- **EXERCISE REQUIREMENTS**
From the listing that follows, extract every line and set it down unaltered.

───── MATERIAL PROVIDED ─────

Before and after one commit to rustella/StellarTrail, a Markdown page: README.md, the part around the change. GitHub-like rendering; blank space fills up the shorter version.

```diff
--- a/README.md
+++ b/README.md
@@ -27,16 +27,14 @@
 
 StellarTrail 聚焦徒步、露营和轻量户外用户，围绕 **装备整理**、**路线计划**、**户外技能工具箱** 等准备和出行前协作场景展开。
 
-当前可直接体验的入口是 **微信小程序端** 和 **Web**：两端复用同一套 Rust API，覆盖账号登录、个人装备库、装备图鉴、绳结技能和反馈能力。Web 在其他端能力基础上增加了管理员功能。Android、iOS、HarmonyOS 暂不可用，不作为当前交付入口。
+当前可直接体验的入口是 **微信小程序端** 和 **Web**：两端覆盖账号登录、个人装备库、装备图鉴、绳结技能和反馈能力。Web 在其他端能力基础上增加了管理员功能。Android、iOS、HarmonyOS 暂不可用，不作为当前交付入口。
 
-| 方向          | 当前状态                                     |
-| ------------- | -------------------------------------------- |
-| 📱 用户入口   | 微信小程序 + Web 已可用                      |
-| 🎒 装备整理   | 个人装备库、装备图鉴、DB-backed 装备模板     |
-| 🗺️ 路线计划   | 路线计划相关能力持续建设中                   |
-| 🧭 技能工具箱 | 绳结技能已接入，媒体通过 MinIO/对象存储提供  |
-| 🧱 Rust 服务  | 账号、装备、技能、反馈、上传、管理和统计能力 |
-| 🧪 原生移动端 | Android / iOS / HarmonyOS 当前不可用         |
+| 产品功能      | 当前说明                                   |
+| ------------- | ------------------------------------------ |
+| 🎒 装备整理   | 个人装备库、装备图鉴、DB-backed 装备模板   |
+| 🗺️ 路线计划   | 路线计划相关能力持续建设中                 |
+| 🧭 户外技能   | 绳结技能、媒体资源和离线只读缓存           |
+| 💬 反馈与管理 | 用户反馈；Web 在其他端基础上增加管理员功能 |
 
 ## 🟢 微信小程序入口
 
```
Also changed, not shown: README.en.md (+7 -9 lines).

─────

- **EXERCISE SOLUTION**
Before and after one commit to rustella/StellarTrail, a Markdown page: README.md, the part around the change. GitHub-like rendering; blank space fills up the shorter version.

```diff
--- a/README.md
+++ b/README.md
@@ -27,16 +27,14 @@
 
 StellarTrail 聚焦徒步、露营和轻量户外用户，围绕 **装备整理**、**路线计划**、**户外技能工具箱** 等准备和出行前协作场景展开。
 
-当前可直接体验的入口是 **微信小程序端** 和 **Web**：两端复用同一套 Rust API，覆盖账号登录、个人装备库、装备图鉴、绳结技能和反馈能力。Web 在其他端能力基础上增加了管理员功能。Android、iOS、HarmonyOS 暂不可用，不作为当前交付入口。
+当前可直接体验的入口是 **微信小程序端** 和 **Web**：两端覆盖账号登录、个人装备库、装备图鉴、绳结技能和反馈能力。Web 在其他端能力基础上增加了管理员功能。Android、iOS、HarmonyOS 暂不可用，不作为当前交付入口。
 
-| 方向          | 当前状态                                     |
-| ------------- | -------------------------------------------- |
-| 📱 用户入口   | 微信小程序 + Web 已可用                      |
-| 🎒 装备整理   | 个人装备库、装备图鉴、DB-backed 装备模板     |
-| 🗺️ 路线计划   | 路线计划相关能力持续建设中                   |
-| 🧭 技能工具箱 | 绳结技能已接入，媒体通过 MinIO/对象存储提供  |
-| 🧱 Rust 服务  | 账号、装备、技能、反馈、上传、管理和统计能力 |
-| 🧪 原生移动端 | Android / iOS / HarmonyOS 当前不可用         |
+| 产品功能      | 当前说明                                   |
+| ------------- | ------------------------------------------ |
+| 🎒 装备整理   | 个人装备库、装备图鉴、DB-backed 装备模板   |
+| 🗺️ 路线计划   | 路线计划相关能力持续建设中                 |
+| 🧭 户外技能   | 绳结技能、媒体资源和离线只读缓存           |
+| 💬 反馈与管理 | 用户反馈；Web 在其他端基础上增加管理员功能 |
 
 ## 🟢 微信小程序入口
 
```
Also changed, not shown: README.en.md (+7 -9 lines).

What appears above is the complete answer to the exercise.